Meningococcus: While the quadrivalent vaccine Meningococcal Polysaccharide Vaccine (Groups A,C,Y,W-135) is the only vaccine licensed in the US, students should be aware of the fact that Meningococcal Conjugate C vaccine is widely used in the UK, and bivalent Meningococcal Polysaccharide (Groups A, C) is widely used in Europe, the Middle East, and Africa. WHO reports an increasing incidence of W-135 disease associated with seasonal outbreaks in sub-Saharan Africa and the annual Hajj (Saudi Arabia). Students should seek immunization with the quadrivalent vacccine as appropriate.
Polio: While poliovirus has been declared by the WHO to be "Eradicated" in the Western Hemisphere, Western Pacific, and Europe, it is still transmitted in many developing countries. Therefore, a polio booster (IPV=inactivated polio vaccine) would be recommended for Kenya, Ghana and Tanzania.
Rabies: Students are advised to seek professional medical consultation after any animal bite in a rabies-endemic area. Rabies is also transmitted by monkeys, livestock, bats, etc.
Tetanus: If it has been ten years or more since last dose.
INFECTIOUS DISEASES NOT VACCINE PREVENTABLE PRESENT AT SOME OF CLINICAL TRAINING SITES:
Cholera: an acute intestinal infection. Most infected persons have no symptoms or only mild diarrhea. However, persons with severe disease can die wtihin a few hours after onset due to loss of fluid and salts through profuse diarrhea and vomiting. The best protection is to avoid consuming food or water that may be contaminated with feces or vomit from infected persons.
HIV: practice universal precautions and safe sex.
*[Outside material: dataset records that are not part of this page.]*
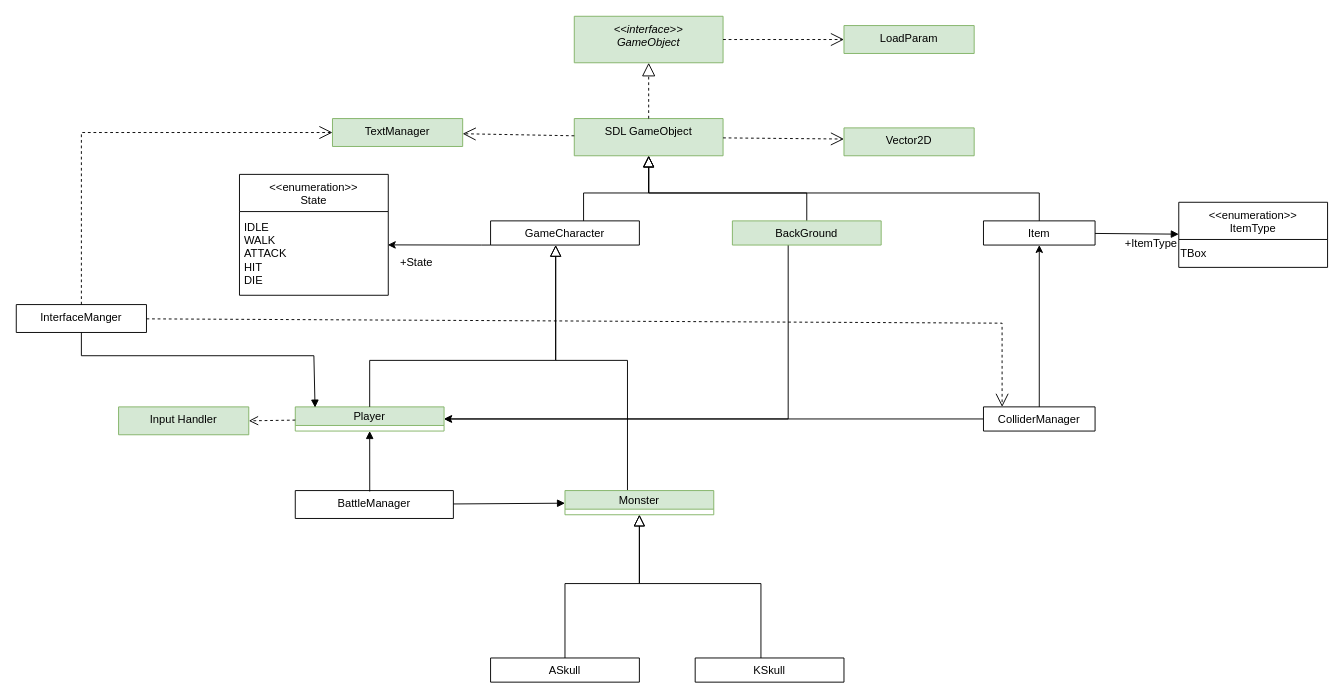
This is page "Page-1" (1 of 2) of 기말평가_클래스.drawio from chpark-hoseo/gf2022-choimingue-game, a draw.io file, before an edit. Source tidied: cells renumbered, new cells numbered last; positions are measured from the earlier drawing's top-left corner, leaving out a move shared by most shapes. Both pictures are drawn from the tidied source at 93%, with x=0, y=0 at pixel (16, 16).
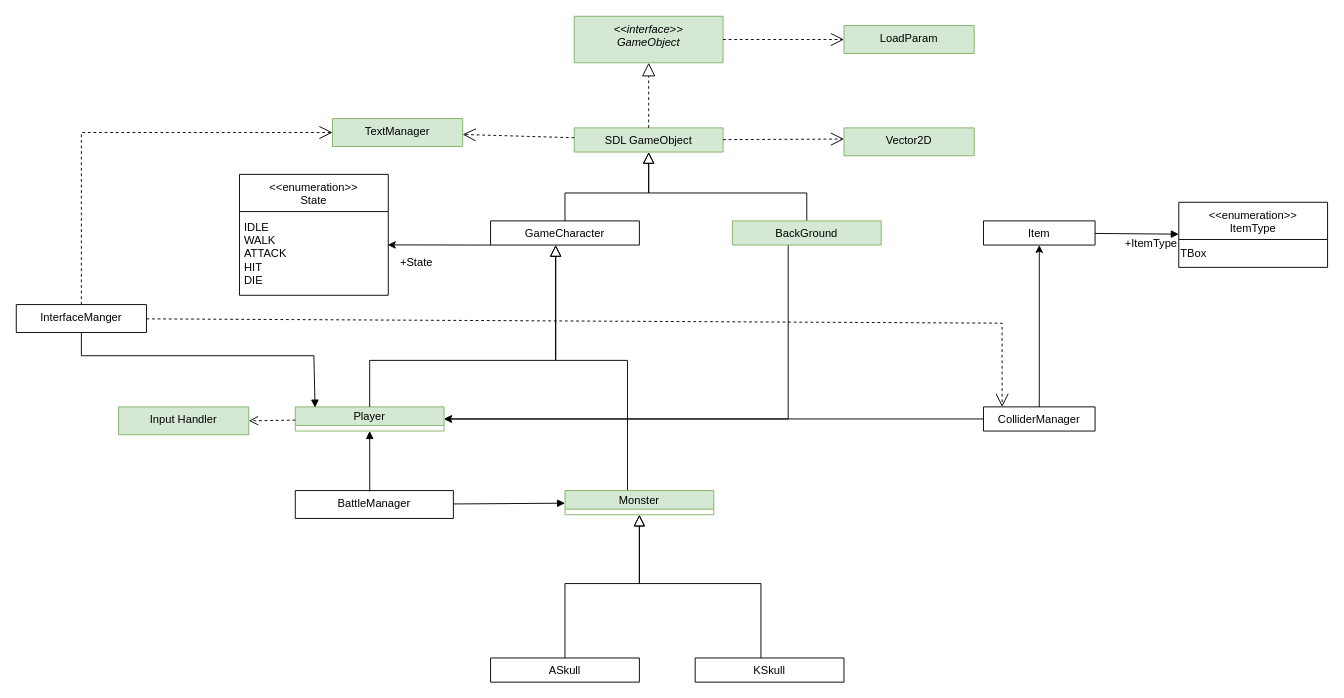
The same diagram, later.

Commit message (it also covers changes not shown here):
기말평가_클래스.drawio 업데이트

The change refers to these unchanged cells:
```xml
<mxCell id="5" value="GameCharacter" style="swimlane;fontStyle=0;align=center;verticalAlign=top;horizontal=1;startSize=30;rounded=0;shadow=0;strokeWidth=1;" parent="1" vertex="1" collapsed="1">
  <mxGeometry x="510" y="220" width="160" height="26" as="geometry" />
</mxCell>
<mxCell id="18" value="BackGround" style="swimlane;fontStyle=0;align=center;verticalAlign=top;horizontal=1;startSize=30;rounded=0;shadow=0;strokeWidth=1;fillColor=#d5e8d4;strokeColor=#82b366;" parent="1" vertex="1" collapsed="1">
  <mxGeometry x="770" y="220" width="160" height="26" as="geometry" />
</mxCell>
<mxCell id="20" value="Item" style="swimlane;fontStyle=0;align=center;verticalAlign=top;horizontal=1;startSize=198;rounded=0;shadow=0;strokeWidth=1;" parent="1" vertex="1" collapsed="1">
  <mxGeometry x="1040" y="220" width="120" height="26" as="geometry" />
</mxCell>
```

What changed in the source:
```diff
@@
-    <mxCell id="3" value="SDL GameObject" style="swimlane;fontStyle=0;align=center;verticalAlign=top;horizontal=1;startSize=198;rounded=0;shadow=0;strokeWidth=1;fillColor=#d5e8d4;strokeColor=#82b366;" parent="1" vertex="1">
-      <mxGeometry x="600" y="110" width="160" height="40" as="geometry" />
+    <mxCell id="3" value="SDL GameObject" style="swimlane;fontStyle=0;align=center;verticalAlign=top;horizontal=1;startSize=198;rounded=0;shadow=0;strokeWidth=1;fillColor=#d5e8d4;strokeColor=#82b366;" parent="1" vertex="1" collapsed="1">
+      <mxGeometry x="600" y="120" width="160" height="26" as="geometry" />
     </mxCell>
@@
-    <mxCell id="6" style="endArrow=block;endSize=10;endFill=0;shadow=0;strokeWidth=1;rounded=0;edgeStyle=elbowEdgeStyle;elbow=vertical;entryX=0.5;entryY=1;entryDx=0;entryDy=0;" parent="1" edge="1" source="5" target="3">
-      <mxGeometry relative="1" as="geometry">
-        <Array as="points">
-          <mxPoint x="610" y="190" />
-          <mxPoint x="590" y="220" />
-        </Array>
-      </mxGeometry>
-    </mxCell>
@@
-    <mxCell id="16" style="endArrow=block;endSize=10;endFill=0;shadow=0;strokeWidth=1;rounded=0;edgeStyle=elbowEdgeStyle;elbow=vertical;" parent="1" edge="1" source="18">
+    <mxCell id="16" style="endArrow=block;endSize=10;endFill=0;shadow=0;strokeWidth=1;rounded=0;edgeStyle=elbowEdgeStyle;elbow=vertical;" parent="1" edge="1" source="18" target="3">
       <mxGeometry relative="1" as="geometry">
-        <mxPoint x="680" y="150" as="targetPoint" />
         <Array as="points">
           <mxPoint x="680" y="190" />
           <mxPoint x="690" y="210" />
           <mxPoint x="650" y="200" />
           <mxPoint x="720" y="200" />
           <mxPoint x="590" y="330" />
           <mxPoint x="570" y="360" />
         </Array>
       </mxGeometry>
     </mxCell>
@@
-    <mxCell id="19" style="endArrow=block;endSize=10;endFill=0;shadow=0;strokeWidth=1;rounded=0;edgeStyle=elbowEdgeStyle;elbow=vertical;entryX=0.5;entryY=1;entryDx=0;entryDy=0;exitX=0.5;exitY=0;exitDx=0;exitDy=0;" parent="1" edge="1" source="20" target="3">
-      <mxGeometry relative="1" as="geometry">
-        <Array as="points">
-          <mxPoint x="840" y="190" />
-          <mxPoint x="850" y="210" />
-          <mxPoint x="810" y="200" />
-          <mxPoint x="880" y="200" />
-          <mxPoint x="750" y="330" />
-          <mxPoint x="730" y="360" />
-        </Array>
-      </mxGeometry>
-    </mxCell>
@@
+    <mxCell id="6" style="endArrow=block;endSize=10;endFill=0;shadow=0;strokeWidth=1;rounded=0;edgeStyle=elbowEdgeStyle;elbow=vertical;entryX=0.5;entryY=1;entryDx=0;entryDy=0;" parent="1" edge="1" source="5" target="3">
+      <mxGeometry relative="1" as="geometry">
+        <Array as="points">
+          <mxPoint x="590" y="190" />
+          <mxPoint x="690" y="200" />
+          <mxPoint x="700" y="220" />
+          <mxPoint x="660" y="210" />
+          <mxPoint x="730" y="210" />
+          <mxPoint x="600" y="340" />
+          <mxPoint x="580" y="370" />
+        </Array>
+      </mxGeometry>
+    </mxCell>
```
Leishmaniasis: a parasitic infection transmitted by sand flies. Reduce contact with sand flies by avoiding outdoor activities from dusk to dawn. Also use insect precautions, including bed nets and window screens.
Plague: a zoonosis involving rodents and their fleas. Humans are incidental hosts and are usually infected by the bite of rodent fleas. Plague can also be acquired by direct contact with infectious materials or inhalation of infective respiratory droplets. Use insect precautions.
Schistosomiasis: a blood fluke infection. Avoid fresh-water wading or swimming in rural areas of endemic areas of Africa and South America. Know how to prepare safe drinking water. Be aware of local area risk.
Traveler's diarrhea: the most common illness affecting travelers. Avoid eating foods or drinking beverages purchased from street vendors or other establishments where unhygenic conditions may be present. Avoid eating raw or undercooked meat or seafood. Avoid eating raw fruits and vegetables unless you peel them yourself. Avoid tap water, unpasteurized milk and dairy products if they are not known to be safe.
Trypanosomiasis (sleeping sickness): a parasitic infection transmitted by the tsetse fly. Avoid areas of heavy infestation. Wear clothing of wrist and ankle length that is made of medium-weight fabric in neutral colors that blend with the background environment.
NOTE ON ANTIMALARIALS:
Note that mefloquine (Larium) has a revised package insert and warning about possible neuropsychiatric side effects. It is recommended to do a pre-travel trial on mefloquine at therapeutic levels (using the mefloquine loading dose regimen) to test individual tolerance, in the month prior to travel, so there is time for the drug to wear off, and to select an alternative antimalarial if this is necessary.